(1927–1959)
  • Alex Jennings

Kay Kendall (1927–1959)

by Sir Cecil Beaton, 1957

© Cecil Beaton Archive, Sotheby's; collection National Portrait Gallery, London

Kendall, Kay [real name Justine Kay Kendall McCarthy] (1927–1959), actress, was born on 21 May 1927 at Stanley House, Hull Road, Withernsea, near Hull in Yorkshire, the youngest child in the family of two daughters and one son of Justin McCarthy, professionally known as Terry Kendall, and his wife, Gladys Drewery, both entertainers. Kay's paternal grandmother, Marie Kendall (1873–1964), was a great star of the music-hall, married to Stephen McCarthy, a Canadian. When her father formed a song and dance team with his sister Pat, they retained their mother's famous name, performing in revue as Pat and Terry Kendall.

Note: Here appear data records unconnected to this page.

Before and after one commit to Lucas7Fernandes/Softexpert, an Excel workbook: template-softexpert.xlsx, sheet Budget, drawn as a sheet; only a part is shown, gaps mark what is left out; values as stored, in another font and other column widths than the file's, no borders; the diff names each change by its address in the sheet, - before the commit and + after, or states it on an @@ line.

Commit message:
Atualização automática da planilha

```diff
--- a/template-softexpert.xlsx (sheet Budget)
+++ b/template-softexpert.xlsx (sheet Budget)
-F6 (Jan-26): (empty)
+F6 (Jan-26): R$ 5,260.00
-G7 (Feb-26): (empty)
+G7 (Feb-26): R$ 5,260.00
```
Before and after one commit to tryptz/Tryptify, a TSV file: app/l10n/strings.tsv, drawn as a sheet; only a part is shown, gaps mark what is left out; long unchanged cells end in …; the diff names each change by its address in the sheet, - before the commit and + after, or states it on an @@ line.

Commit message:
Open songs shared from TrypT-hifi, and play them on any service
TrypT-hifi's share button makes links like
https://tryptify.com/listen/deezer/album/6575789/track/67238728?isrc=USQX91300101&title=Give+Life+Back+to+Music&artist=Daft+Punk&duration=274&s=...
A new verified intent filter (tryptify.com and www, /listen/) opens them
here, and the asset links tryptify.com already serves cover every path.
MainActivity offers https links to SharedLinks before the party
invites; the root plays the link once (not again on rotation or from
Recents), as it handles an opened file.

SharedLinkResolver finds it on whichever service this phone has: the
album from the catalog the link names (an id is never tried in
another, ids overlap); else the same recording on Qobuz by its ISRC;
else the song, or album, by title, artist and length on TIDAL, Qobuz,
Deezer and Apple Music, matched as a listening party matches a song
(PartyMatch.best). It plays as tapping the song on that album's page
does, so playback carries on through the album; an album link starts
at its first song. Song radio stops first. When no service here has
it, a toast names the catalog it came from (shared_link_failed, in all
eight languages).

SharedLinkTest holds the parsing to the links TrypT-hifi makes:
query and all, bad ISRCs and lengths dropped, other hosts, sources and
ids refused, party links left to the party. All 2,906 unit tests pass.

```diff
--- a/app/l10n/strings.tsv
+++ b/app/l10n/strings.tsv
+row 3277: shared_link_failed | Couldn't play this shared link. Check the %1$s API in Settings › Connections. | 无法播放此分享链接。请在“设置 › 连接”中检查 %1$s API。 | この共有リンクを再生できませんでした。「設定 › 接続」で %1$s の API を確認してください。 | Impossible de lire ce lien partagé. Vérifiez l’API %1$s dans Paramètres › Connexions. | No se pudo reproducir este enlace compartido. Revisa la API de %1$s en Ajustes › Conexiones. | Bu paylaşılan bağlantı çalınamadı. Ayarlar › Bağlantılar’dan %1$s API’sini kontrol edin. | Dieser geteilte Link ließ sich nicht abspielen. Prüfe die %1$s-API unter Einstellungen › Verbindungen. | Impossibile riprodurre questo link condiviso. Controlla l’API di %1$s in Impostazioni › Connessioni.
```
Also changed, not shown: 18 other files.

At the outbreak of war in 1939 Kay and her sister Kim, who was two years older, were evacuated to a convent school in Oban, Scotland. The family had often been separated through work, and in 1940 their parents divorced. The girls joined their mother in London, where, having the height and looks to find work as chorus girls, they followed their parents into show business. Kim appeared in revue at the Holborn Empire with Ben Lyon, Bebe Daniels, and Tommy Trinder, and she went with them to the London Palladium in a new review, Gangway (1941). Kay joined her in the chorus. After two years, touring in George Black revues, the sisters formed a double act, appearing in troop shows and on the variety circuit. Kay also worked as a fashion model, and in 1944 began to get small parts in films—Fiddlers Three and Champagne Charlie, both with Trinder; Dreaming with Bud Flanagan and Chesney Allen; and then London Town (1946), a reckless attempt by Rank Studios to emulate the Hollywood musical. It starred another comic, Sid Field, and Kendall was his leading lady. The film was a disaster, and 'when it flopped—I flopped with it' said Kendall (Films and Filming, vol. 2, no. 6, March 1956, 10).

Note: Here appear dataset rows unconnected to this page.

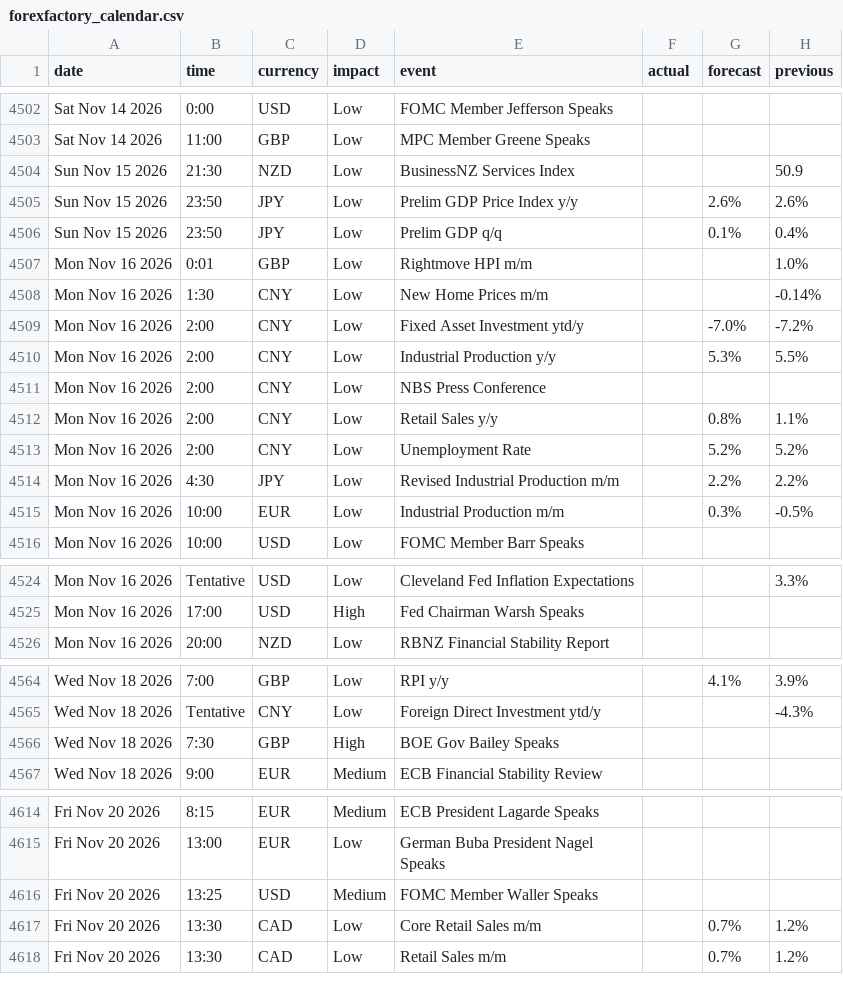
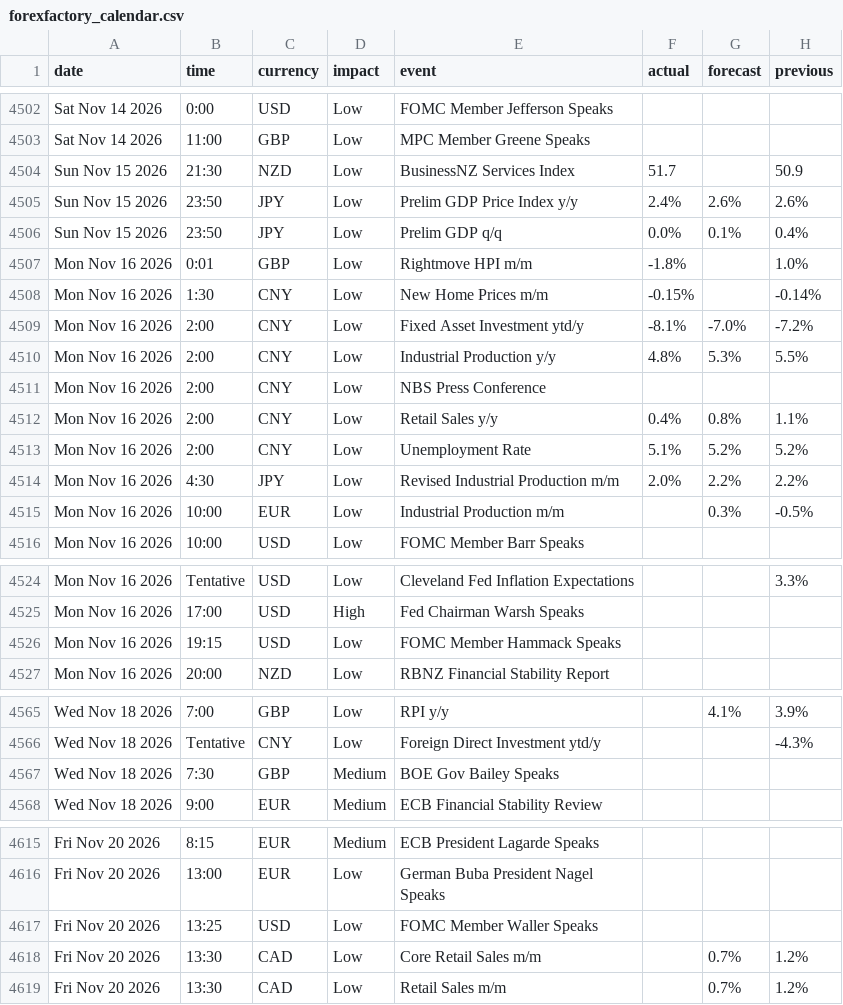
Before and after one commit to janickfarrell/forfac, a CSV file: forexfactory_calendar.csv, drawn as a sheet; only a part is shown, gaps mark what is left out.

```diff
--- a/forexfactory_calendar.csv
+++ b/forexfactory_calendar.csv
@@ -4503,13 +4503,13 @@ Sat Nov 14 2026,0:00,USD,Low,FOMC Member Jefferson Speaks,,,
 Sat Nov 14 2026,11:00,GBP,Low,MPC Member Greene Speaks,,,
-Sun Nov 15 2026,21:30,NZD,Low,BusinessNZ Services Index,,,50.9
-Sun Nov 15 2026,23:50,JPY,Low,Prelim GDP Price Index y/y,,2.6%,2.6%
-Sun Nov 15 2026,23:50,JPY,Low,Prelim GDP q/q,,0.1%,0.4%
-Mon Nov 16 2026,0:01,GBP,Low,Rightmove HPI m/m,,,1.0%
-Mon Nov 16 2026,1:30,CNY,Low,New Home Prices m/m,,,-0.14%
-Mon Nov 16 2026,2:00,CNY,Low,Fixed Asset Investment ytd/y,,-7.0%,-7.2%
-Mon Nov 16 2026,2:00,CNY,Low,Industrial Production y/y,,5.3%,5.5%
+Sun Nov 15 2026,21:30,NZD,Low,BusinessNZ Services Index,51.7,,50.9
+Sun Nov 15 2026,23:50,JPY,Low,Prelim GDP Price Index y/y,2.4%,2.6%,2.6%
+Sun Nov 15 2026,23:50,JPY,Low,Prelim GDP q/q,0.0%,0.1%,0.4%
+Mon Nov 16 2026,0:01,GBP,Low,Rightmove HPI m/m,-1.8%,,1.0%
+Mon Nov 16 2026,1:30,CNY,Low,New Home Prices m/m,-0.15%,,-0.14%
+Mon Nov 16 2026,2:00,CNY,Low,Fixed Asset Investment ytd/y,-8.1%,-7.0%,-7.2%
+Mon Nov 16 2026,2:00,CNY,Low,Industrial Production y/y,4.8%,5.3%,5.5%
 Mon Nov 16 2026,2:00,CNY,Low,NBS Press Conference,,,
-Mon Nov 16 2026,2:00,CNY,Low,Retail Sales y/y,,0.8%,1.1%
-Mon Nov 16 2026,2:00,CNY,Low,Unemployment Rate,,5.2%,5.2%
-Mon Nov 16 2026,4:30,JPY,Low,Revised Industrial Production m/m,,2.2%,2.2%
+Mon Nov 16 2026,2:00,CNY,Low,Retail Sales y/y,0.4%,0.8%,1.1%
+Mon Nov 16 2026,2:00,CNY,Low,Unemployment Rate,5.1%,5.2%,5.2%
+Mon Nov 16 2026,4:30,JPY,Low,Revised Industrial Production m/m,2.0%,2.2%,2.2%
 Mon Nov 16 2026,10:00,EUR,Low,Industrial Production m/m,,0.3%,-0.5%
@@ -4525,2 +4525,3 @@ Mon Nov 16 2026,Tentative,USD,Low,Cleveland Fed Inflation Expectations,,,3.3%
 Mon Nov 16 2026,17:00,USD,High,Fed Chairman Warsh Speaks,,,
+Mon Nov 16 2026,19:15,USD,Low,FOMC Member Hammack Speaks,,,
 Mon Nov 16 2026,20:00,NZD,Low,RBNZ Financial Stability Report,,,
@@ -4565,3 +4566,3 @@ Wed Nov 18 2026,7:00,GBP,Low,RPI y/y,,4.1%,3.9%
 Wed Nov 18 2026,Tentative,CNY,Low,Foreign Direct Investment ytd/y,,,-4.3%
-Wed Nov 18 2026,7:30,GBP,High,BOE Gov Bailey Speaks,,,
+Wed Nov 18 2026,7:30,GBP,Medium,BOE Gov Bailey Speaks,,,
 Wed Nov 18 2026,9:00,EUR,Medium,ECB Financial Stability Review,,,
@@ -4615,3 +4616,3 @@ Fri Nov 20 2026,8:15,EUR,Medium,ECB President Lagarde Speaks,,,
 Fri Nov 20 2026,13:00,EUR,Low,German Buba President Nagel Speaks,,,
-Fri Nov 20 2026,13:25,USD,Medium,FOMC Member Waller Speaks,,,
+Fri Nov 20 2026,13:25,USD,Low,FOMC Member Waller Speaks,,,
 Fri Nov 20 2026,13:30,CAD,Low,Core Retail Sales m/m,,0.7%,1.2%
```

With this set-back Kendall returned to the stage, entertaining the troops in Europe and learning her craft in provincial repertory theatres. Trying films again she could only get small roles, until an admired performance on television—in the play Sweethearts and Wives—was seen by Frank Launder and Sidney Gilliat, who cast her in Lady Godiva Rides Again (1951); she got good notices and more offers. Under contract to Rank, her first picture was Genevieve (1953). Kendall's performance as a trumpet-playing fashion model, taken along by Kenneth More on the London to Brighton vintage car rally, was widely praised and the film a massive hit. The part was tailor-made and the first to exploit her gift 'for remaining soignée while being bumped or slapped around' (Shipman, Story of Cinema, 807). But she was unlucky with her next few films and the momentum was lost. She returned to the stage playing Elvira in Noël Coward's Blithe Spirit with Dennis Price and Irene Handl, a performance that pleased the author, and began to fight for better film roles. Suffering salary suspension for her pains, she was finally loaned to London Films to appear as one of the wives of Rex Harrison [see Harrison, Sir Reginald Carey] in The Constant Husband (1955). This was a role she would soon play out in life, as she and Harrison began to live together.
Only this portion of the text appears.